9. Youth and early career scientists are increasingly concerned about addressing the climate crisis in ways that will improve their own generation’s future. If you are already an anthropologist working on climate change solutions, reach out to your local schools, libraries, or other places and engage with these eager and inspiring minds!

10. Extreme weather and climate change are causing disasters around the planet. Researchers who study the roots and aftermath of these disasters can practice compassion that is informed by rigorous, interdisciplinary collaboration (see for example, the Society for Applied Anthropology’s Risk and Disasters Topical Interest Group, the Culture and Action Disaster Network, and Rising Voices: Climate Resilience through Indigenous and Earth Sciences).

Further reading:

The AAA Global Climate Change Task Force submitted their final report to the AAA Executive Board in May 2014 and it was approved in December 2014. The Statement on Humanity and Climate Change is also available as is a 2017 brochure (PDF) about the role of anthropology in climate change research.

Mead, Margaret, Kellogg, W. W. (William Welch). 1980. “The Atmosphere: Endangered and Endangering.” Tunbridge Wells: Castle House Publications Ltd.

Wildcat, Daniel. 2009. Red Alert!
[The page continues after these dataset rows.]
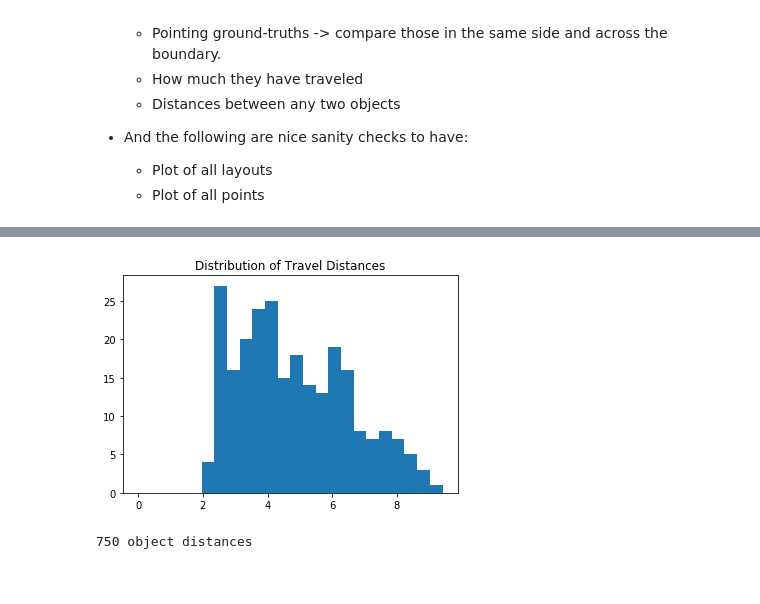
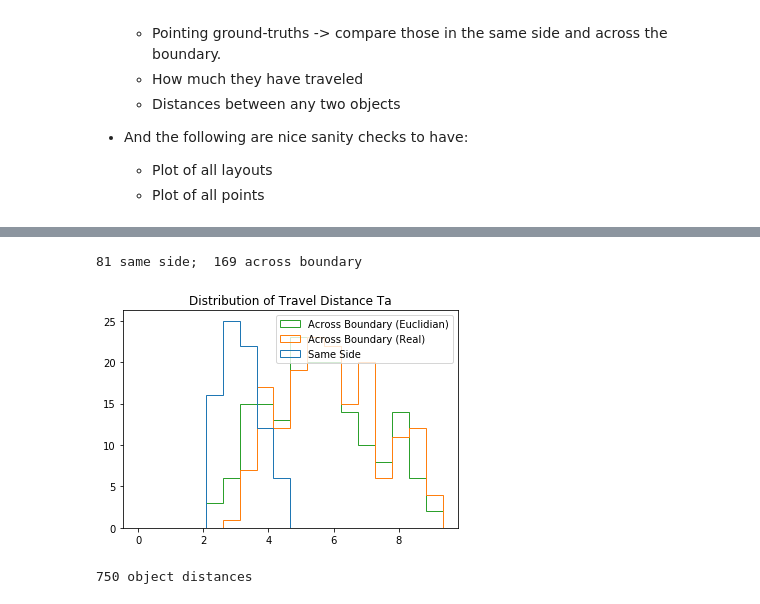
Before and after one commit to huffman-spatial-cognition-lab/Landmarks, a Jupyter notebook: pythonTrialConfiguration/v3.ipynb, the cells around one changed output, grey strips where cells are left out. Drawn from its saved outputs; the diff is of its cells as text; code cells hidden in the pictures.

Commit message:
fix histogram visualization bug, add 'real' travel distances to TD graph

```diff
--- a/pythonTrialConfiguration/v3.ipynb
+++ b/pythonTrialConfiguration/v3.ipynb
@@ -142,16 +142,34 @@ plt.show()
-# %%
-# Travel Distance (TD)
-td_all = []
-
-for lay in layouts:
-    for i in range(len(lay) - 1):
-        td_all.append(lay[i].dist(lay[i+1]))
+# %%
+# Travel Distance (TD)
+
+td_same = []
+td_cross_real = []
+td_cross_bird = []
+
+for lay in layouts:
+    for i in range(len(lay) - 1):
+        prev_side = lay[i].y < LENGTH / 2
+        next_side = lay[i+1].y < LENGTH / 2
+        is_on_same_side = prev_side == next_side
+        if is_on_same_side:
+            td_same.append(lay[i].dist(lay[i+1]))
+        else:
+            mid_point = Point(WIDTH / 2, LENGTH / 2)
+            full_dist = lay[i].dist(mid_point) + mid_point.dist(lay[i+1])
+            td_cross_real.append(full_dist)
+            td_cross_bird.append(lay[i].dist(lay[i+1]))
+
+td_all = [td_same, td_cross_real, td_cross_bird]
+print(len(td_same), "same side; ", len(td_cross_real), "across boundary")
+# %% [output]
+81 same side;  169 across boundary
 # %%
-plt.hist(td_all, bins = 24, range = [0, max(td_all)])
-plt.title("Distribution of Travel Distances")
+plt.hist(td_all, bins = 18, range = [0, max(td_same + td_cross + td_cross_bird)], histtype='step', stacked=False, fill=False, label = ["Same Side", "Across Boundary (Real)", "Across Boundary (Euclidian)"])
+plt.legend(prop={'size': 10})
+plt.title("Distribution of Travel Distance Ta")
 plt.show()
 # %% [output]
-[figure, old version]
+[figure, new version]
 # %%
 # Object Distance (OD)
 od_all = []
```
Also changed, not shown: parts of 8 cells of this notebook.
Saving the Planet with Indigenous Knowledge. Golden, CO. Fulcrum Publishing.

Whyte, Kyle. 2018. “What do Indigenous knowledges do for Indigenous peoples?” In Traditional Ecological Knowledge: Learning from Indigenous Methods for Environmental, Sustainability, edited by Melissa K. Nelson and Daniel Shilling, 1–20. Cambridge and New York: Cambridge University Press.

National Research Council. 2002. Diversity in Engineering: Managing the Workforce of the Future. Washington, DC: The National Academies Press.

Lazrus, Heather. 2015. “Risk Perception and Climate Adaptation in Tuvalu: A Combined Cultural Theory and Traditional Knowledge Approach.” Human Organization, 74(1). https://doi.org/10.17730/humo.74.1.q0667716284749m8

Morss, Rebecca, E., Julie L. Demuth, Heather Lazrus, Leslie Palen, C. Michael Barton, Christopher A. Davis, Chris Snyder, et al. 2017. Hazardous Weather Prediction and Communication in the Modern Information Environment. Bulletin of The American Meteorological Society, 98: 2653–2674. https://doi.org/10.1175/BAMS-D-16-0058.1

Morss, Rebecca, E., Heather Lazrus, and Julie L. Demuth. 2018. “The ‘Inter’ Within Interdisciplinary Research: Strategies for Building Integration Across Fields.” Risk Analysis. https://doi.org/10.1111/risa.13246

Cite as: Lazrus, Heather. 2020. “Ten Things about Collaborating for Climate Solutions.” Anthropology News website, April 22, 2020. DOI: 10.1111/AN.1392

Post a Comment

Want to comment? Please be aware that only comments from current AAA members will be approved. AN is supported by member dues, so discussions on anthropology-news.org are moderated to ensure that current members are commenting. As with all AN content, comments reflect the views of the person who submitted the comment only. The approval of a comment to go live does not signify endorsement by AN or the AAA.

Commenting Disclaimer

Want to comment? Please be aware that only comments from current AAA members will be approve. AN is supported by member dues, so discussions on anthropology-news.org are moderated to ensure that current members are commenting. As with all AN content, comments reflect the views of the person who submitted the comment only. The approval of a comment to go live does not signify endorsement by AN or the AAA.